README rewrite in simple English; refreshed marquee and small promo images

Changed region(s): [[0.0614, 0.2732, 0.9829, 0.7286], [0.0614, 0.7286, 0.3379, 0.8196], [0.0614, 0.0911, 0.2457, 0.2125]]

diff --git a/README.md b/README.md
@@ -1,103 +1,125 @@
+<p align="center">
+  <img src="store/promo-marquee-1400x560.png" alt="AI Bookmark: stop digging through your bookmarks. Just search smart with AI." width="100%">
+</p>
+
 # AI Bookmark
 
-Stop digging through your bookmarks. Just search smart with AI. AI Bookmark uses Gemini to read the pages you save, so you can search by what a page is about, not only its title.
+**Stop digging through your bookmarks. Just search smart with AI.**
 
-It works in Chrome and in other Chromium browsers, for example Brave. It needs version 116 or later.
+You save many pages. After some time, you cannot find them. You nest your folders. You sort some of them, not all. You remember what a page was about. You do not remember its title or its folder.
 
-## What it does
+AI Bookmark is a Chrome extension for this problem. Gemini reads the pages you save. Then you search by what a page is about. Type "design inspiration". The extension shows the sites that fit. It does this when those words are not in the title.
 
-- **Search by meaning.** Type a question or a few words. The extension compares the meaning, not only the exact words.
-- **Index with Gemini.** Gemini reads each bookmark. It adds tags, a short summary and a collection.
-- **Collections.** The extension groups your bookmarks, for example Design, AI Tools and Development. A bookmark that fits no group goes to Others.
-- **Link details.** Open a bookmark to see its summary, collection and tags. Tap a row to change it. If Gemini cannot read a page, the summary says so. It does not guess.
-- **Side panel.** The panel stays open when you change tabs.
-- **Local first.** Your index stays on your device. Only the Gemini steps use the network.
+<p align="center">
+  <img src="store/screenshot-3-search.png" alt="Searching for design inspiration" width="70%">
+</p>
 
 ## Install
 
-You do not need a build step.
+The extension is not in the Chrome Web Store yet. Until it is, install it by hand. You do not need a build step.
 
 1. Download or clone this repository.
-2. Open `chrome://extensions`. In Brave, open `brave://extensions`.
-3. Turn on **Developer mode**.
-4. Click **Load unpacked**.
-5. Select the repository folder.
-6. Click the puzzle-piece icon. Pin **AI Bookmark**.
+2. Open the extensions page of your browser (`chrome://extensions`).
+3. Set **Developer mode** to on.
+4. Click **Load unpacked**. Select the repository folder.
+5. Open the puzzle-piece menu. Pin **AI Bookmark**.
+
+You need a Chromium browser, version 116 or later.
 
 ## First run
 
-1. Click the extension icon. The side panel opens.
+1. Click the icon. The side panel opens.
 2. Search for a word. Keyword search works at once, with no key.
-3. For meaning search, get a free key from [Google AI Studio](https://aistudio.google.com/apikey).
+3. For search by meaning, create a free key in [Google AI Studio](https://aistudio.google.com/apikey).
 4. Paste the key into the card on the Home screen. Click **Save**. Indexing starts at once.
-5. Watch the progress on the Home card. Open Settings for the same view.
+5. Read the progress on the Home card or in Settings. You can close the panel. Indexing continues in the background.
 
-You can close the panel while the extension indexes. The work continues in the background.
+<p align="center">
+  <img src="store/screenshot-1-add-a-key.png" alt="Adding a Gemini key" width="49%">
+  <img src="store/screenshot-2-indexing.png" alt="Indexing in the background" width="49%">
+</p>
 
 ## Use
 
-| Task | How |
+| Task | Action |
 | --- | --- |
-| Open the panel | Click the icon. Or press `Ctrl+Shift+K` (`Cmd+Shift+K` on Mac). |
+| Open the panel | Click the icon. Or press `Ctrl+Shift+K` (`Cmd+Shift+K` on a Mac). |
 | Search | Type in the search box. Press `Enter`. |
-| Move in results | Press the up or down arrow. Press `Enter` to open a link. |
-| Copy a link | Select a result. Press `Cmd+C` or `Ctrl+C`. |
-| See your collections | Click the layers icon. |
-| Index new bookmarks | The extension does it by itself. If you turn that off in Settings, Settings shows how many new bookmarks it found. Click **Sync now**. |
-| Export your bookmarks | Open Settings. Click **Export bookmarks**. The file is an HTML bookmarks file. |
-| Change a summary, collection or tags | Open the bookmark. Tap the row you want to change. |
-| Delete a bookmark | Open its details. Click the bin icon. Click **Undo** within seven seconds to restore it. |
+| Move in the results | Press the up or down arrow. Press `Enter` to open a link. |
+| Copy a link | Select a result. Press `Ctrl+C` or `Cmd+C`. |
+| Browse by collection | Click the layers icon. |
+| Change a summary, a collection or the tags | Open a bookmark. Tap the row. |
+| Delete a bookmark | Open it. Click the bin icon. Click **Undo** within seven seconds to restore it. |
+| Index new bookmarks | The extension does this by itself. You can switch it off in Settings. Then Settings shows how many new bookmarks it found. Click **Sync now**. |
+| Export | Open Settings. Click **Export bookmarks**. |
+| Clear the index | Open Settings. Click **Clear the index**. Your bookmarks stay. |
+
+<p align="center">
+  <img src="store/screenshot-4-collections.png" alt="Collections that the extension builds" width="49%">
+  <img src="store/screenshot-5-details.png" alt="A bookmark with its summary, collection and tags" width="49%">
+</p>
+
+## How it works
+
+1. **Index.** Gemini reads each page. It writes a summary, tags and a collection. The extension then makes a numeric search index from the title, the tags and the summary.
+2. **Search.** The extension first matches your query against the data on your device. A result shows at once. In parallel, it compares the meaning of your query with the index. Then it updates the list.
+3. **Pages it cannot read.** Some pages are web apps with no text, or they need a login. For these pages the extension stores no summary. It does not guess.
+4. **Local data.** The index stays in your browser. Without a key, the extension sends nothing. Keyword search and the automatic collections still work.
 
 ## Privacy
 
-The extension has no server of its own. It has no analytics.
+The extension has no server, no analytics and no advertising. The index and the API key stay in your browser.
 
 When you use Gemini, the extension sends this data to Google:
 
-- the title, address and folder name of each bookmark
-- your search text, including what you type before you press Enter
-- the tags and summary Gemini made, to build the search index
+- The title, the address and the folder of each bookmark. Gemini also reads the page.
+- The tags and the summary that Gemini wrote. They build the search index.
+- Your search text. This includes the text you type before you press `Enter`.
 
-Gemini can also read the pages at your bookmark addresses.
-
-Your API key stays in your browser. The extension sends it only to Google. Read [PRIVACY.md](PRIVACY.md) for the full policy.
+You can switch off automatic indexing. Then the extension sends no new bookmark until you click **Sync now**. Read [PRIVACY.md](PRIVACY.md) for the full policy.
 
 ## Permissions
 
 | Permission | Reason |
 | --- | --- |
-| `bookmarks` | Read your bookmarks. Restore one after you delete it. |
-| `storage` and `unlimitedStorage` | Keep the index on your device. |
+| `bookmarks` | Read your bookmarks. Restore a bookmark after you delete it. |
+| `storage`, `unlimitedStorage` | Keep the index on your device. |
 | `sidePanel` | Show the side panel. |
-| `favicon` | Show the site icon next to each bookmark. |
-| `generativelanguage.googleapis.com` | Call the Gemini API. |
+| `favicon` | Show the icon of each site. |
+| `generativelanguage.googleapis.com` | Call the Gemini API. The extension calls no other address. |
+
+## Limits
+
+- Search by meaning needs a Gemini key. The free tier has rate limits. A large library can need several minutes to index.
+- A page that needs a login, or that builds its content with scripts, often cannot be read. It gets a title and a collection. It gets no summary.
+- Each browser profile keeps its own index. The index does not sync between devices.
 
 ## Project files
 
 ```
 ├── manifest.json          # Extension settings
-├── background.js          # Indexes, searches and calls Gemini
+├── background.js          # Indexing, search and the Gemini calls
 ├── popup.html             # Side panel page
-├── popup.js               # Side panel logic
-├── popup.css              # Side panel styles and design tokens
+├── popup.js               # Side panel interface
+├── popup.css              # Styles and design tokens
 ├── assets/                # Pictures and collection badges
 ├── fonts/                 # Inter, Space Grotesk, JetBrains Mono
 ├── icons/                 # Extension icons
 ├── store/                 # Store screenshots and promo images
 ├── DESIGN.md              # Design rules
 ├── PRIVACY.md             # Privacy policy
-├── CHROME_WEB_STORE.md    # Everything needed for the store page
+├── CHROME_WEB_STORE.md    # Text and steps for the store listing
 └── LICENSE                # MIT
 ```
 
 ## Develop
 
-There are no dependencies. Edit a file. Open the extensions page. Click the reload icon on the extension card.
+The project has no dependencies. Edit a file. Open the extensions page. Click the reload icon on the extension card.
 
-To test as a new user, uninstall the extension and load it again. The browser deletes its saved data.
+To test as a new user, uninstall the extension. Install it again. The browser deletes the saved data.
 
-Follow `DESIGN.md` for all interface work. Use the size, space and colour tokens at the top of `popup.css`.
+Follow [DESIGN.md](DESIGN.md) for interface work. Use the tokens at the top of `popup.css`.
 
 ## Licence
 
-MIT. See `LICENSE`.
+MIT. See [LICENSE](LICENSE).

_TASK INSTRUCTIONS_
Reproducing the whole listing above is not the task. Copy exactly only the lines from the one with "that the extension" to the one with "-- your search", both kept.

_COMPLETED EXERCISE_
+  <img src="store/screenshot-4-collections.png" alt="Collections that the extension builds" width="49%">
+  <img src="store/screenshot-5-details.png" alt="A bookmark with its summary, collection and tags" width="49%">
+</p>
+
+## How it works
+
+1. **Index.** Gemini reads each page. It writes a summary, tags and a collection. The extension then makes a numeric search index from the title, the tags and the summary.
+2. **Search.** The extension first matches your query against the data on your device. A result shows at once. In parallel, it compares the meaning of your query with the index. Then it updates the list.
+3. **Pages it cannot read.** Some pages are web apps with no text, or they need a login. For these pages the extension stores no summary. It does not guess.
+4. **Local data.** The index stays in your browser. Without a key, the extension sends nothing. Keyword search and the automatic collections still work.
 
 ## Privacy
 
-The extension has no server of its own. It has no analytics.
+The extension has no server, no analytics and no advertising. The index and the API key stay in your browser.
 
 When you use Gemini, the extension sends this data to Google:
 
-- the title, address and folder name of each bookmark
-- your search text, including what you type before you press Enter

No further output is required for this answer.